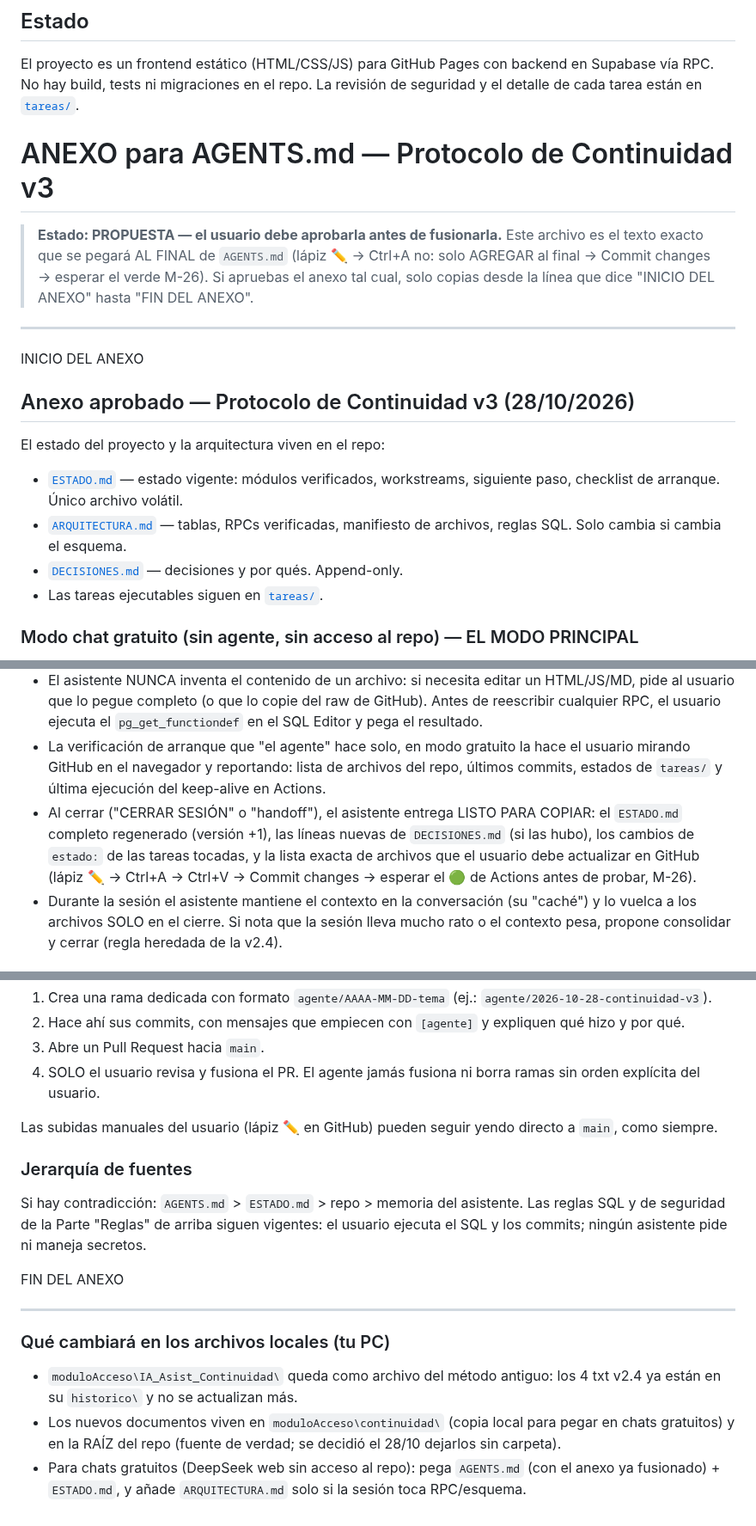
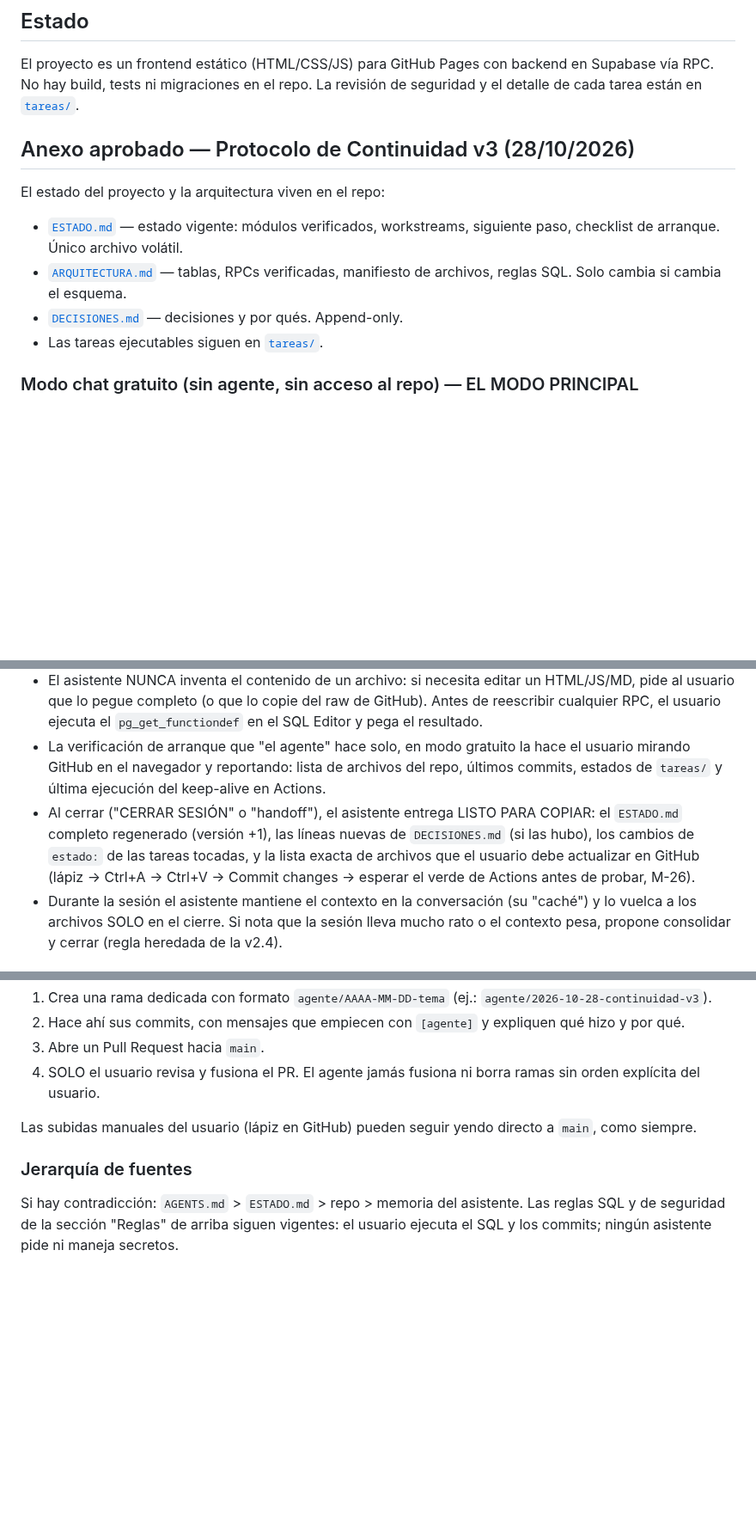
Before and after one commit to afvelis/nitroacceso, a Markdown page: AGENTS.md, 3 parts joined by grey strips. Shown at 86% size. Drawn GitHub-style; blank space fills up the shorter version.

Commit message:
docs: AGENTS.md limpio, anexo v3 consolidado
version final

```diff
--- a/AGENTS.md
+++ b/AGENTS.md
@@ -22,14 +22,6 @@ El backlog accionable de este proyecto vive en [`tareas/`](tareas/README.md).
 ## Estado
 
 El proyecto es un frontend estático (HTML/CSS/JS) para GitHub Pages con backend en Supabase vía RPC. No hay build, tests ni migraciones en el repo. La revisión de seguridad y el detalle de cada tarea están en [`tareas/`](tareas/README.md).
-# ANEXO para AGENTS.md — Protocolo de Continuidad v3
-
-> **Estado: PROPUESTA — el usuario debe aprobarla antes de fusionarla.**
-> Este archivo es el texto exacto que se pegará AL FINAL de `AGENTS.md` (lápiz ✏️ → Ctrl+A no: solo AGREGAR al final → Commit changes → esperar el verde M-26). Si apruebas el anexo tal cual, solo copias desde la línea que dice "INICIO DEL ANEXO" hasta "FIN DEL ANEXO".
-
----
-
-INICIO DEL ANEXO
 
 ## Anexo aprobado — Protocolo de Continuidad v3 (28/10/2026)
 
@@ -47,7 +39,7 @@ Este proyecto se trabaja con IA pública gratuita, donde el usuario pega los arc
 - Al arrancar, el usuario pega en este orden: (1) este `AGENTS.md` completo, (2) `ESTADO.md` completo, y (3) si la sesión toca RPC/esquema o una tarea de `tareas/`, también ese archivo. El asistente de chat gratuito NO puede abrir enlaces ni el repo: NUNCA asumas que puedes leer URLs ni archivos por tu cuenta.
 - El asistente NUNCA inventa el contenido de un archivo: si necesita editar un HTML/JS/MD, pide al usuario que lo pegue completo (o que lo copie del raw de GitHub). Antes de reescribir cualquier RPC, el usuario ejecuta el `pg_get_functiondef` en el SQL Editor y pega el resultado.
 - La verificación de arranque que "el agente" hace solo, en modo gratuito la hace el usuario mirando GitHub en el navegador y reportando: lista de archivos del repo, últimos commits, estados de `tareas/` y última ejecución del keep-alive en Actions.
-- Al cerrar ("CERRAR SESIÓN" o "handoff"), el asistente entrega LISTO PARA COPIAR: el `ESTADO.md` completo regenerado (versión +1), las líneas nuevas de `DECISIONES.md` (si las hubo), los cambios de `estado:` de las tareas tocadas, y la lista exacta de archivos que el usuario debe actualizar en GitHub (lápiz ✏️ → Ctrl+A → Ctrl+V → Commit changes → esperar el 🟢 de Actions antes de probar, M-26).
+- Al cerrar ("CERRAR SESIÓN" o "handoff"), el asistente entrega LISTO PARA COPIAR: el `ESTADO.md` completo regenerado (versión +1), las líneas nuevas de `DECISIONES.md` (si las hubo), los cambios de `estado:` de las tareas tocadas, y la lista exacta de archivos que el usuario debe actualizar en GitHub (lápiz → Ctrl+A → Ctrl+V → Commit changes → esperar el verde de Actions antes de probar, M-26).
 - Durante la sesión el asistente mantiene el contexto en la conversación (su "caché") y lo vuelca a los archivos SOLO en el cierre. Si nota que la sesión lleva mucho rato o el contexto pesa, propone consolidar y cerrar (regla heredada de la v2.4).
 
 ### Arranque de sesión
@@ -75,18 +67,8 @@ Cuando un asistente tenga acceso de escritura a este repo (token entregado por e
 3. Abre un Pull Request hacia `main`.
 4. SOLO el usuario revisa y fusiona el PR. El agente jamás fusiona ni borra ramas sin orden explícita del usuario.
 
-Las subidas manuales del usuario (lápiz ✏️ en GitHub) pueden seguir yendo directo a `main`, como siempre.
+Las subidas manuales del usuario (lápiz en GitHub) pueden seguir yendo directo a `main`, como siempre.
 
 ### Jerarquía de fuentes
 
-Si hay contradicción: `AGENTS.md` > `ESTADO.md` > repo > memoria del asistente. Las reglas SQL y de seguridad de la Parte "Reglas" de arriba siguen vigentes: el usuario ejecuta el SQL y los commits; ningún asistente pide ni maneja secretos.
-
-FIN DEL ANEXO
-
----
-
-### Qué cambiará en los archivos locales (tu PC)
-
-- `moduloAcceso\IA_Asist_Continuidad\` queda como archivo del método antiguo: los 4 txt v2.4 ya están en su `historico\` y no se actualizan más.
-- Los nuevos documentos viven en `moduloAcceso\continuidad\` (copia local para pegar en chats gratuitos) y en la RAÍZ del repo (fuente de verdad; se decidió el 28/10 dejarlos sin carpeta).
-- Para chats gratuitos (DeepSeek web sin acceso al repo): pega `AGENTS.md` (con el anexo ya fusionado) + `ESTADO.md`, y añade `ARQUITECTURA.md` solo si la sesión toca RPC/esquema.
+Si hay contradicción: `AGENTS.md` > `ESTADO.md` > repo > memoria del asistente. Las reglas SQL y de seguridad de la sección "Reglas" de arriba siguen vigentes: el usuario ejecuta el SQL y los commits; ningún asistente pide ni maneja secretos.
```
Also changed, not shown: other parts of AGENTS.md (+3 -3 lines).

- About this exercise:
Reproduce these records exactly, but not the pictures.

- Finished task:
Before and after one commit to afvelis/nitroacceso, a Markdown page: AGENTS.md, 3 parts joined by grey strips. Shown at 86% size. Drawn GitHub-style; blank space fills up the shorter version.

Commit message:
docs: AGENTS.md limpio, anexo v3 consolidado
version final

```diff
--- a/AGENTS.md
+++ b/AGENTS.md
@@ -22,14 +22,6 @@ El backlog accionable de este proyecto vive en [`tareas/`](tareas/README.md).
 ## Estado
 
 El proyecto es un frontend estático (HTML/CSS/JS) para GitHub Pages con backend en Supabase vía RPC. No hay build, tests ni migraciones en el repo. La revisión de seguridad y el detalle de cada tarea están en [`tareas/`](tareas/README.md).
-# ANEXO para AGENTS.md — Protocolo de Continuidad v3
-
-> **Estado: PROPUESTA — el usuario debe aprobarla antes de fusionarla.**
-> Este archivo es el texto exacto que se pegará AL FINAL de `AGENTS.md` (lápiz ✏️ → Ctrl+A no: solo AGREGAR al final → Commit changes → esperar el verde M-26). Si apruebas el anexo tal cual, solo copias desde la línea que dice "INICIO DEL ANEXO" hasta "FIN DEL ANEXO".
-
----
-
-INICIO DEL ANEXO
 
 ## Anexo aprobado — Protocolo de Continuidad v3 (28/10/2026)
 
@@ -47,7 +39,7 @@ Este proyecto se trabaja con IA pública gratuita, donde el usuario pega los arc
 - Al arrancar, el usuario pega en este orden: (1) este `AGENTS.md` completo, (2) `ESTADO.md` completo, y (3) si la sesión toca RPC/esquema o una tarea de `tareas/`, también ese archivo. El asistente de chat gratuito NO puede abrir enlaces ni el repo: NUNCA asumas que puedes leer URLs ni archivos por tu cuenta.
 - El asistente NUNCA inventa el contenido de un archivo: si necesita editar un HTML/JS/MD, pide al usuario que lo pegue completo (o que lo copie del raw de GitHub). Antes de reescribir cualquier RPC, el usuario ejecuta el `pg_get_functiondef` en el SQL Editor y pega el resultado.
 - La verificación de arranque que "el agente" hace solo, en modo gratuito la hace el usuario mirando GitHub en el navegador y reportando: lista de archivos del repo, últimos commits, estados de `tareas/` y última ejecución del keep-alive en Actions.
-- Al cerrar ("CERRAR SESIÓN" o "handoff"), el asistente entrega LISTO PARA COPIAR: el `ESTADO.md` completo regenerado (versión +1), las líneas nuevas de `DECISIONES.md` (si las hubo), los cambios de `estado:` de las tareas tocadas, y la lista exacta de archivos que el usuario debe actualizar en GitHub (lápiz ✏️ → Ctrl+A → Ctrl+V → Commit changes → esperar el 🟢 de Actions antes de probar, M-26).
+- Al cerrar ("CERRAR SESIÓN" o "handoff"), el asistente entrega LISTO PARA COPIAR: el `ESTADO.md` completo regenerado (versión +1), las líneas nuevas de `DECISIONES.md` (si las hubo), los cambios de `estado:` de las tareas tocadas, y la lista exacta de archivos que el usuario debe actualizar en GitHub (lápiz → Ctrl+A → Ctrl+V → Commit changes → esperar el verde de Actions antes de probar, M-26).
 - Durante la sesión el asistente mantiene el contexto en la conversación (su "caché") y lo vuelca a los archivos SOLO en el cierre. Si nota que la sesión lleva mucho rato o el contexto pesa, propone consolidar y cerrar (regla heredada de la v2.4).
 
 ### Arranque de sesión
@@ -75,18 +67,8 @@ Cuando un asistente tenga acceso de escritura a este repo (token entregado por e
 3. Abre un Pull Request hacia `main`.
 4. SOLO el usuario revisa y fusiona el PR. El agente jamás fusiona ni borra ramas sin orden explícita del usuario.
 
-Las subidas manuales del usuario (lápiz ✏️ en GitHub) pueden seguir yendo directo a `main`, como siempre.
+Las subidas manuales del usuario (lápiz en GitHub) pueden seguir yendo directo a `main`, como siempre.
 
 ### Jerarquía de fuentes
 
-Si hay contradicción: `AGENTS.md` > `ESTADO.md` > repo > memoria del asistente. Las reglas SQL y de seguridad de la Parte "Reglas" de arriba siguen vigentes: el usuario ejecuta el SQL y los commits; ningún asistente pide ni maneja secretos.
-
-FIN DEL ANEXO
-
----
-
-### Qué cambiará en los archivos locales (tu PC)
-
-- `moduloAcceso\IA_Asist_Continuidad\` queda como archivo del método antiguo: los 4 txt v2.4 ya están en su `historico\` y no se actualizan más.
-- Los nuevos documentos viven en `moduloAcceso\continuidad\` (copia local para pegar en chats gratuitos) y en la RAÍZ del repo (fuente de verdad; se decidió el 28/10 dejarlos sin carpeta).
-- Para chats gratuitos (DeepSeek web sin acceso al repo): pega `AGENTS.md` (con el anexo ya fusionado) + `ESTADO.md`, y añade `ARQUITECTURA.md` solo si la sesión toca RPC/esquema.
+Si hay contradicción: `AGENTS.md` > `ESTADO.md` > repo > memoria del asistente. Las reglas SQL y de seguridad de la sección "Reglas" de arriba siguen vigentes: el usuario ejecuta el SQL y los commits; ningún asistente pide ni maneja secretos.
```
Also changed, not shown: other parts of AGENTS.md (+3 -3 lines).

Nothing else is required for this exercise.